A promising class of supplements for treating arthritis symptoms derive from turmeric, a ginger-like spice that comes from the root of a plant native to Southeast Asia. One of the active components of turmeric (that can be extracted from the plant) is a compound named curcumin, which is known to have anti-inflammatory properties.4 Recent research has shown that while turmeric on its own does not have much of an impact on arthritis pain, the curcumin extract can offer benefits for those suffering from arthritis. 

In a 2019 study, researchers administered either a curcumin tablet or a dose of diclofenac, a nonsteroidal anti-inflammatory drug (NSAID), to participants with osteoarthritis.5 When compared with the diclofenac group, patients in the curcumin group showed a similar level in reduction of severe pain and their Knee Injury and Osteoarthritis Outcome Score (KOOS), a self-reported measure of the knee’s health and functionality. There was, however, a large discrepancy in the incidence of adverse effects between the two groups. During the trial, 28% of patients in the diclofenac group required H2 blockers, a type of medication that treats ulcers and prevents their return. A known side effect of NSAIDs is that they can increase the risk of gastric acid breaking through the mucosal lining of the stomach,6 and diclofenac, it turned out, was no different. Curcumin, on the other hand, did not cause this issue, and none of the patients in that group required H2 blockers. 

Part of the reason curcumin does not cause ulceration, compared to NSAIDs, is that they more specifically target the molecules associated with inflammation (and do not also interact with molecules involved in preventing ulcers). Researchers have found that curcumin blocks the expression of genes encoding pro-inflammatory mediators like IL-1β and TNF-α. Despite its ability to reduce inflammation, curcumin does not exert an effect on knee effusion7 – the composition of cartilage and the amount of fluid in the joint – which would represent a more direct treatment of osteoarthritis rather than treating the pain it causes. Regardless, turmeric supplements, provided they primarily contain the turmeric extract curcumin, are an exciting treatment option for arthritis-related pain, and further research into the effects of curcumin will better ensure that it can be used to help those suffering from arthritis. 


1. Types of Arthritis Pain | Arthritis Foundation. https://www.arthritis.org/health-wellness/healthy-living/managing-pain/understanding-pain/sources-of-arthritis-pain. 

2. Arthritis. Centers for Disease Control and Prevention https://www.cdc.gov/chronicdisease/resources/publications/factsheets/arthritis.htm (2021). 

3. Osteoarthritis. https://www.who.int/news-room/fact-sheets/detail/osteoarthritis. 

4. Kocaadam, B. & Şanlier, N. Curcumin, an active component of turmeric (Curcuma longa), and its effects on health.

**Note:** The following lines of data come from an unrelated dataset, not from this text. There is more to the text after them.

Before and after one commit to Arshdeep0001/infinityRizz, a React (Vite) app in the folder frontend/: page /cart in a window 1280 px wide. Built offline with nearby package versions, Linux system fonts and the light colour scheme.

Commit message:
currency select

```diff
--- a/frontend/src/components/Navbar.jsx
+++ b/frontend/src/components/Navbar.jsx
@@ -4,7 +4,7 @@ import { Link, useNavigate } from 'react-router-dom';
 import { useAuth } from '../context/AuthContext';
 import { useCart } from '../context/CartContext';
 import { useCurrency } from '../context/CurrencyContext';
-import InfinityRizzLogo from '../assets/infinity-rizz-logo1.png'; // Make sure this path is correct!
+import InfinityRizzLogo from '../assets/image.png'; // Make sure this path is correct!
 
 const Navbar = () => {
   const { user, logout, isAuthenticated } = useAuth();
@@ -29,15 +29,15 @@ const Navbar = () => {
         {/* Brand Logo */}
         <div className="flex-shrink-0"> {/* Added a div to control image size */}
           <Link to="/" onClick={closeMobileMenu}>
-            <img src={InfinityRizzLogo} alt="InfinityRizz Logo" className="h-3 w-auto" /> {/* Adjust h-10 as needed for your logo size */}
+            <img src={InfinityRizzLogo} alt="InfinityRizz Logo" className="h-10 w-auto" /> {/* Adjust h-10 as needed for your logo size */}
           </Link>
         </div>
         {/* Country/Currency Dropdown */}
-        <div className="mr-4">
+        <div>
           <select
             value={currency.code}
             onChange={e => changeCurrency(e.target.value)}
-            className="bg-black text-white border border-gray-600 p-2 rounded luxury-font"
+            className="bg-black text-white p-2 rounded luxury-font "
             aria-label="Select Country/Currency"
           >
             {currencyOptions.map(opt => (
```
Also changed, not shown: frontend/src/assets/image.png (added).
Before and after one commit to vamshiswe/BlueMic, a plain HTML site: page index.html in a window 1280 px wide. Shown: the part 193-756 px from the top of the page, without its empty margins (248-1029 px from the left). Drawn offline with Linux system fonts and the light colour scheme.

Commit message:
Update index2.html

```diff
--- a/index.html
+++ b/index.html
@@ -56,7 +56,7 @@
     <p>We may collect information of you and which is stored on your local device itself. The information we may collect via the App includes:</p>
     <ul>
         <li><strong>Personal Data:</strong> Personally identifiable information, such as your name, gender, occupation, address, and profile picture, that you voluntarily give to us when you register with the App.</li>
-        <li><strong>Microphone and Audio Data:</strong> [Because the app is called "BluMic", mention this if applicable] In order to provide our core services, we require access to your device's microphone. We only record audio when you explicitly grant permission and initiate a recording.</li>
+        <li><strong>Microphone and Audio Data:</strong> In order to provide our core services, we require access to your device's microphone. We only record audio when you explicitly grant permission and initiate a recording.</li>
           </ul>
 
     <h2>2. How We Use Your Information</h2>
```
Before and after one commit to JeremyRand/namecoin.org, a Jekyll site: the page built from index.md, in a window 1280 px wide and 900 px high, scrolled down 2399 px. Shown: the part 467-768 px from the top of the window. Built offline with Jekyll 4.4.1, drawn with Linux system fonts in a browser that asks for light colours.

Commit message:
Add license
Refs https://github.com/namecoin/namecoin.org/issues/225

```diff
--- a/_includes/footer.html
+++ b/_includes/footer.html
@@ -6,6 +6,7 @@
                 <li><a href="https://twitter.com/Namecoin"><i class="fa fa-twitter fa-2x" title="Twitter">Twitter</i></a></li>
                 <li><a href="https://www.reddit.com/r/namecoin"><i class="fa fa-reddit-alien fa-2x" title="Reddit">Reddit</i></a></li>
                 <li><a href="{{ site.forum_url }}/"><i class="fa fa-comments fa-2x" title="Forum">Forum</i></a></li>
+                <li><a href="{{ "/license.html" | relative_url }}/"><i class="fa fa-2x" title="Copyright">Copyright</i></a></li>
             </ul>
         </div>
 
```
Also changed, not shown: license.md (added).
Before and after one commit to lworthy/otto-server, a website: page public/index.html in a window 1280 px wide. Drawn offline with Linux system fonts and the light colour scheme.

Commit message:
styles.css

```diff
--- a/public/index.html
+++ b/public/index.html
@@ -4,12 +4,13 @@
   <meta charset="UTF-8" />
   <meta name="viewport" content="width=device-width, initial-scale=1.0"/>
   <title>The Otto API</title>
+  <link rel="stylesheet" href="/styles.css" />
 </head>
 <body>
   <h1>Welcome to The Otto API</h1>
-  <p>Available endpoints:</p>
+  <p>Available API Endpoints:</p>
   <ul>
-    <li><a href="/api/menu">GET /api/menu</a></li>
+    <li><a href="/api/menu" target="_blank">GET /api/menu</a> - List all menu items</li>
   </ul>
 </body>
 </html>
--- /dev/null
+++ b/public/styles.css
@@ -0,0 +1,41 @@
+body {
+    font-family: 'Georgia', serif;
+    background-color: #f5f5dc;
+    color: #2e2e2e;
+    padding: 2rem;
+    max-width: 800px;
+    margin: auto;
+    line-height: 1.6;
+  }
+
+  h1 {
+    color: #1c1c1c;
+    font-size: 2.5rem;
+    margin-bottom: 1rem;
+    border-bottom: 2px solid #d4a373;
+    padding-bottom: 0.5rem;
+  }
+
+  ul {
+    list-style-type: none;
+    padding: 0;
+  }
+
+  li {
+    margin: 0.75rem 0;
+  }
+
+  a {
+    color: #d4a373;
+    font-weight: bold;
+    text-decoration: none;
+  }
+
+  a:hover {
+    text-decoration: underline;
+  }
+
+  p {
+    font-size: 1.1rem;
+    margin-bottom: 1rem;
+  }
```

Crit Rev Food Sci Nutr 57, 2889–2895 (2017), DOI: 10.1080/10408398.2015.1077195 

5. Shep, D., Khanwelkar, C., Gade, P. & Karad, S. Safety and efficacy of curcumin versus diclofenac in knee osteoarthritis: a randomized open-label parallel-arm study. Trials 20, 214 (2019), DOI: 10.1186/s13063-019-3327-2 

6. Wallace, J. L. How do NSAIDs cause ulcer disease? Baillieres Best Pract Res Clin Gastroenterol 14, 147–159 (2000), DOI: 10.1053/bega.1999.0065 

7. Wang, Z. et al. Effectiveness of Curcuma longa Extract for the Treatment of Symptoms and Effusion-Synovitis of Knee Osteoarthritis : A Randomized Trial. Ann Intern Med 173, 861–869 (2020), DOI: 10.7326/M20-0990